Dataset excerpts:
******************************

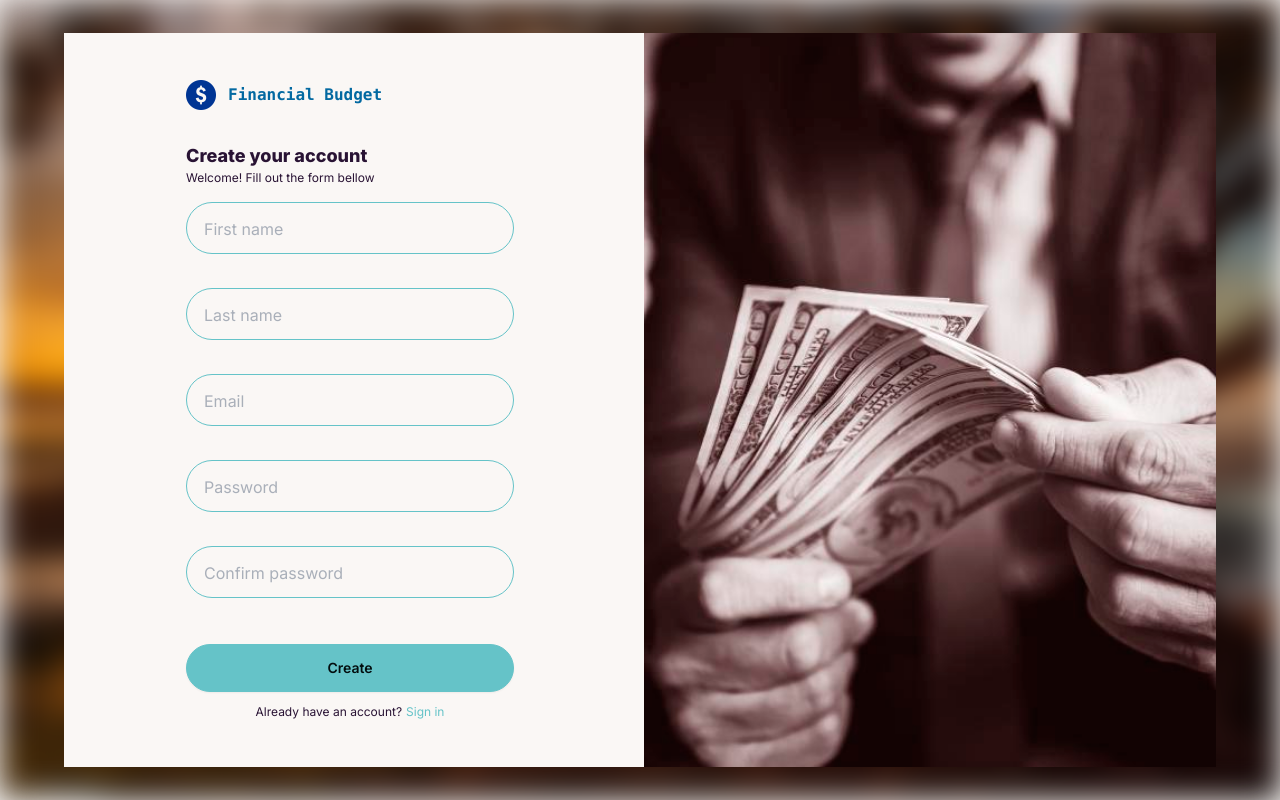
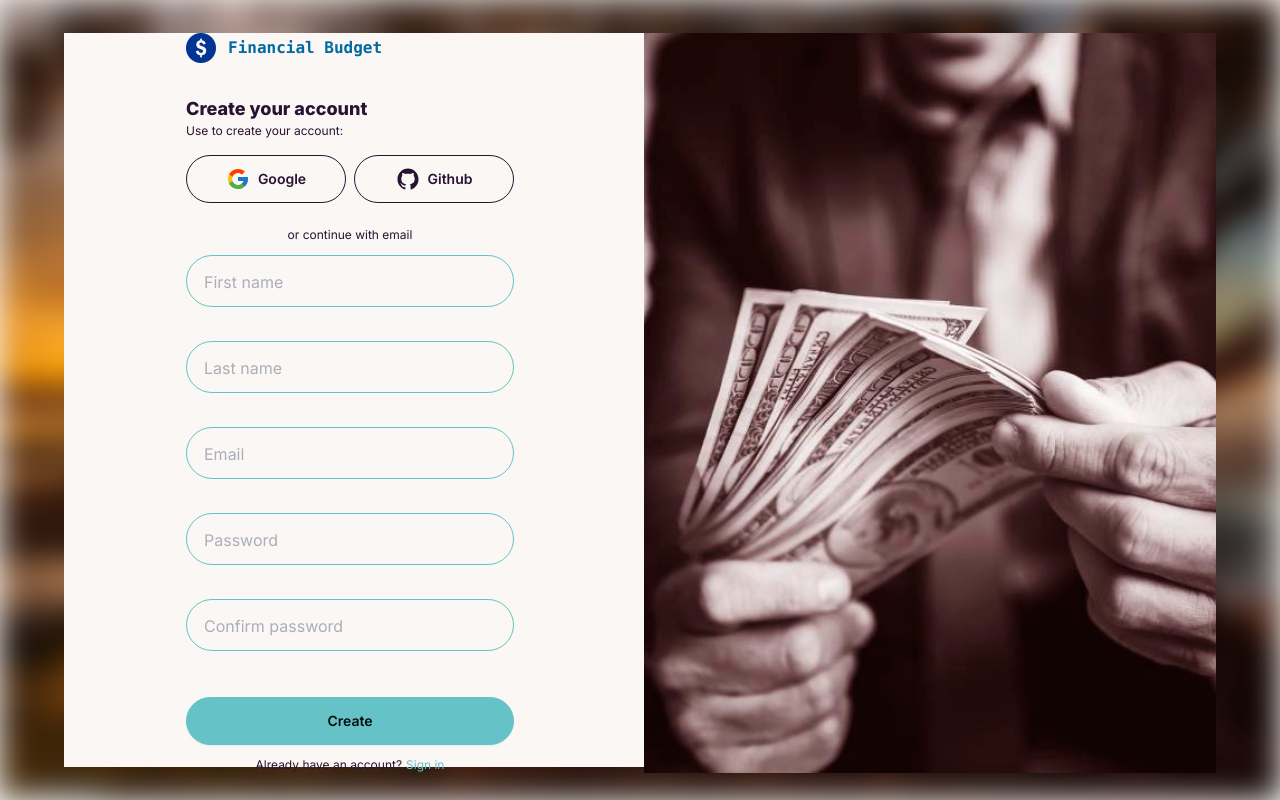
Before and after one commit to zanonjonas-codes/ts-financial-budget, a Next.js app: page /onboarding/signup in a window 1280 px wide. Built offline with nearby package versions, Linux system fonts and the light colour scheme.

Commit message:
signup form

```diff
--- a/src/app/onboarding/signup/page.tsx
+++ b/src/app/onboarding/signup/page.tsx
@@ -1,11 +1,14 @@
 'use client'
 
 import { Logo } from '@/components/Logo'
+import { ProviderLoginButton } from '@/components/ProviderLoginButton'
 import { FormInput } from '@/components/ui/FormInput'
 import { PrimaryLink } from '@/components/ui/PrimaryLink'
 import { z } from '@/libs/zodInstance'
 import { zodResolver } from '@hookform/resolvers/zod'
 import { FormProvider, useForm } from 'react-hook-form'
+import { FcGoogle } from 'react-icons/fc'
+import { IoLogoGithub } from 'react-icons/io'
 
 export interface ISignUpProps {}
 
@@ -38,8 +41,25 @@ export default function SignUp(props: ISignUpProps): JSX.Element {
     <div className="grid md:min-w-96 md:max-w-96 px-7 pt-28 md:pt-0 items-center">
       <Logo className="mb-8" />
       <span className="text-lg font-extrabold">Create your account</span>
+      <span className="text-xs mb-4">Use to create your account:</span>
 
-      <span className="text-xs mb-4">Welcome! Fill out the form bellow</span>
+      <div className="grid grid-cols-2 gap-x-2 mb-6">
+        <ProviderLoginButton provider="google" label="Google">
+          <FcGoogle className="size-6" />
+        </ProviderLoginButton>
+
+        <ProviderLoginButton provider="github" label="Github">
+          <IoLogoGithub className="size-6" />
+        </ProviderLoginButton>
+      </div>
+
+      <div className="flex items-center justify-center mb-3 flex-no">
+        <hr className="w-full h-px border-0 dark:bg-primary " />
+        <div className="text-xs px-3 bg-base-100 whitespace-nowrap">
+          or continue with email
+        </div>
+        <hr className="w-full h-px border-0 dark:bg-primary " />
+      </div>
 
       <FormProvider {...methods}>
         <form onSubmit={methods.handleSubmit(onSubmit)}>
```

******************************

• Exercise prompt
Wherever the string "size" appears in the entries above, return the line it appears on.

• Problem solution
+          <FcGoogle className="size-6" />
+          <IoLogoGithub className="size-6" />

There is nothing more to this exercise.